Efficiency and amortisation
Long-term investments, such as those for buildings or energy systems, have a very low risk profile. Simultaneously, and over a long period of time, they can save money or rather generate it.

In order to obtain a meaningful evaluation of such an investment it is also necessary to consider them over a long time period. Usually, the internal rate of return (IRR) is used as a criterion for assessing the economic viability of an investment. For a typical process heat system with Fresnel collectors from Industrial Solar, an IRR of between 5% and 30% can be achieved according to the current energy price, the predicted rate of inflation for energy and the lifespan of the system.

The amortisation period lies between 4 and 10 years. After that, the plant has very low operating costs and, depending on the size of the plant, the price for solar heat is below US$0.008/kWh. The deciding factor for investing in an energy saving system is frequently the amortisation period. In industry, amortisation periods of between 3-5 years are expected. If the rate of return instead of the amortisation period is taken as the basis for a decision to make an investment, a solar thermal system generally performs better, due to its long lifespan of 20+ years as opposed to the results seen from a quick glance at the amortisation period. Industrial companies usually opt for investments that relate to their core business and they are often wary of tying up capital over several years in peripheral investments. “Contracting” is an obvious solution in this case. This provides investors with safe and profitable investment opportunities and enables the company to obtain process heat for a low price from the beginning when the solar plant is operational.

The prices for conventional energy sources that are replaced by solar energy are important for economic efficiency. Depending on the location, fossil fuels may be heavily subsidized by government and retail prices sometimes are even below their extraction and processing costs. In areas where fossil fuels are less subsidized, solar energy can be utilized to provide an even higher financial benefit.

Long life and low operating cost
One ideal solution to achieve the potential benefits to the automotive industry described above is the Fresnel collector technology from Industrial Solar due to the temperature levels involved and the possibility of generating steam directly.

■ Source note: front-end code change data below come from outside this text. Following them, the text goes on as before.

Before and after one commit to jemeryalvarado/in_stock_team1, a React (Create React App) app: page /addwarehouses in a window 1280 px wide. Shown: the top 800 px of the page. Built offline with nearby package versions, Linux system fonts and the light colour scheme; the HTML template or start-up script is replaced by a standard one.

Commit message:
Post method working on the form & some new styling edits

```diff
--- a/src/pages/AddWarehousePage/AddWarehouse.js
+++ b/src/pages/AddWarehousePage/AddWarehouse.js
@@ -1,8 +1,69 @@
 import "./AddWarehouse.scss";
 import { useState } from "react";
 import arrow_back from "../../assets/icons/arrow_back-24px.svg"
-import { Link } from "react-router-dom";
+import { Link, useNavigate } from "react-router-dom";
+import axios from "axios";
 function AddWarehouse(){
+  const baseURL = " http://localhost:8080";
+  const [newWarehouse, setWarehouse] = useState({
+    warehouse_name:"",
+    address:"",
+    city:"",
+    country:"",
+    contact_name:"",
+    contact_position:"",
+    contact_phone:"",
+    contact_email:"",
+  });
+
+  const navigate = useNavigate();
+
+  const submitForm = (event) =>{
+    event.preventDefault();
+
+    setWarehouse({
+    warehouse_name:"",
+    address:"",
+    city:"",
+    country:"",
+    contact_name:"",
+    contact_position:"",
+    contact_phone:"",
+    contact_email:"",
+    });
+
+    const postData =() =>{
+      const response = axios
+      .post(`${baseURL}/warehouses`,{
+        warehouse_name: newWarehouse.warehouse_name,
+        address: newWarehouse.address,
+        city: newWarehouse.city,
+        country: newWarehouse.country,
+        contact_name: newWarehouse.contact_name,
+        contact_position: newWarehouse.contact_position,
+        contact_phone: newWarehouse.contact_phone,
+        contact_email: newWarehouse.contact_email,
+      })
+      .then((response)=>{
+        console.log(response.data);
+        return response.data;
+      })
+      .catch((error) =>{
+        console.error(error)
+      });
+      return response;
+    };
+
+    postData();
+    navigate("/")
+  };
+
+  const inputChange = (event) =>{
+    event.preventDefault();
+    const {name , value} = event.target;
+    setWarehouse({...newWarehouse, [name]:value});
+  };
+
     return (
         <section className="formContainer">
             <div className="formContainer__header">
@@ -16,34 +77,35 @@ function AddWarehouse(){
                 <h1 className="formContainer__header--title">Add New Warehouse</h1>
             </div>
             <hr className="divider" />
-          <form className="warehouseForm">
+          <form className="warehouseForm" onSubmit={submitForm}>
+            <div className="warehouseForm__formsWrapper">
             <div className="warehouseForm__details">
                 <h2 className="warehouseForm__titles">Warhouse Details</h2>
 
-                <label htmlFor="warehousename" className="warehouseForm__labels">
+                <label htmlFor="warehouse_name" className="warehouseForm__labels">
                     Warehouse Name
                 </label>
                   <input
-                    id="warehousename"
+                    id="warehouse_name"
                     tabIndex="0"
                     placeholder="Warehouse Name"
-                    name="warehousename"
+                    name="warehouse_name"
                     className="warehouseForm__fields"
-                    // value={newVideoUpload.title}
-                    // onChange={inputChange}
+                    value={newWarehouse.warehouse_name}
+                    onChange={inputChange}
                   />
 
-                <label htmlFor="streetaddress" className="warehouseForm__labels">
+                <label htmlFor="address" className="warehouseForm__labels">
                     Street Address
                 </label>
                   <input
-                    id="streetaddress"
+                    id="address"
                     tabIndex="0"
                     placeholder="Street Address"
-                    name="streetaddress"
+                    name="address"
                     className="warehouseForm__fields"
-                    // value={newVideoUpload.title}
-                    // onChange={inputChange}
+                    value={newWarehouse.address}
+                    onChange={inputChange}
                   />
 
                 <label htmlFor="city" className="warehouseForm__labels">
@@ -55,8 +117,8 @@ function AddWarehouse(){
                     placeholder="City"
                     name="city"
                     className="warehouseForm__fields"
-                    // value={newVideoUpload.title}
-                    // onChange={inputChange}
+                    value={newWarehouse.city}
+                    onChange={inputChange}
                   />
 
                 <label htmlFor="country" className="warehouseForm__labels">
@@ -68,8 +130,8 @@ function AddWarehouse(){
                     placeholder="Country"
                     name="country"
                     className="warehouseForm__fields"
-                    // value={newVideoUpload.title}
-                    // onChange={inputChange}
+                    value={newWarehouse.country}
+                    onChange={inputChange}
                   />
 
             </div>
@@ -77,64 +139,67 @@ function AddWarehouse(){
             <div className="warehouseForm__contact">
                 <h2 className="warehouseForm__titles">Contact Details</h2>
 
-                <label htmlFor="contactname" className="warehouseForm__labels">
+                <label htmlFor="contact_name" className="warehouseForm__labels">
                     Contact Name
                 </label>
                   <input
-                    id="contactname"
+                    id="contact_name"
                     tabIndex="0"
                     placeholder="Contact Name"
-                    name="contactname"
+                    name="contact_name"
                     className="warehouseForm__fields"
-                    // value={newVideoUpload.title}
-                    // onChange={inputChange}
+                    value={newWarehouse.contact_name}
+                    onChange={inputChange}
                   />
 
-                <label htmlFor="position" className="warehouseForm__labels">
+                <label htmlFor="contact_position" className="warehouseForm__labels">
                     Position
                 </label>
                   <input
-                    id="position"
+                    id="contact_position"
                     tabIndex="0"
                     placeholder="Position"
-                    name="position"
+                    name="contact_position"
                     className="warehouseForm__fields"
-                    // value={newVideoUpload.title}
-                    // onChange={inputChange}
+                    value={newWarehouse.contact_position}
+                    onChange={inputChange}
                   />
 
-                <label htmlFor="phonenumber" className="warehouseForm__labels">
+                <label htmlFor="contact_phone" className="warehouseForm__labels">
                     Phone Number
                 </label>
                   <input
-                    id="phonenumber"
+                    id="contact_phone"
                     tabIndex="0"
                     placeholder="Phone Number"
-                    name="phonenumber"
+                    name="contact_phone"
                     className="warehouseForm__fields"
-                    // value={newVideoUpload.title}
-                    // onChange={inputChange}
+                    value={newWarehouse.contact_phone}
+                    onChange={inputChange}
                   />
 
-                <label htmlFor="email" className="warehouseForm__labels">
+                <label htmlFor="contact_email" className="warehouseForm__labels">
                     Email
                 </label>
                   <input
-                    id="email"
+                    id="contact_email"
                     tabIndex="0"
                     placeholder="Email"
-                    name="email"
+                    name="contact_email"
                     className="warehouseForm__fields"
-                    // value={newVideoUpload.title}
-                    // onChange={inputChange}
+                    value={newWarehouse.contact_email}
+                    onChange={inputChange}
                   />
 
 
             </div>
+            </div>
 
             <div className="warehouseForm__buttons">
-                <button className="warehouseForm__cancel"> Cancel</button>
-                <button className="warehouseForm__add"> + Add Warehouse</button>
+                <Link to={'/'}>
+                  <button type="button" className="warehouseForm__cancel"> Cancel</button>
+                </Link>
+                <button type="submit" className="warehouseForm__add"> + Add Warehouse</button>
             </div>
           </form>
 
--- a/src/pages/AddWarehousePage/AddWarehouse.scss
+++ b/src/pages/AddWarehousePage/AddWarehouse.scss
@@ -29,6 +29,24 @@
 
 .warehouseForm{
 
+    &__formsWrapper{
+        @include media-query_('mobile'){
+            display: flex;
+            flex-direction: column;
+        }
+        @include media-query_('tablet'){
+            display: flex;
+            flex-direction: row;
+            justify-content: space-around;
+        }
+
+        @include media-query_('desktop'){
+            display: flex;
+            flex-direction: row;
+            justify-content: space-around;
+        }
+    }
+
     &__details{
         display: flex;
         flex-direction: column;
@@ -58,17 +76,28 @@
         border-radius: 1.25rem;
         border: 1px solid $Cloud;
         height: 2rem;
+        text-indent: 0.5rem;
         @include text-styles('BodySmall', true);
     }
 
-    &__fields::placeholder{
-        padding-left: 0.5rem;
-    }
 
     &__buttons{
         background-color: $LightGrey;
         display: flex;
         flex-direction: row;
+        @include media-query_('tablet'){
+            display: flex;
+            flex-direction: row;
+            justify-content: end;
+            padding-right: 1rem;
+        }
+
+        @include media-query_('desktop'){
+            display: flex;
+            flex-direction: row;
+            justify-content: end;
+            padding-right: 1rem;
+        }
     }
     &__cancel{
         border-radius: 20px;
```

Even when there is limited space available, these collectors can still be used because of their high surface area efficiency. Through their low wind resistance and light weight, they can be installed on both the ground and also on roofs without any special considerations. The long lifespan of the individual components and simple integration into existing systems enable low operating costs to be achieved and make these solar process heat systems economically feasible.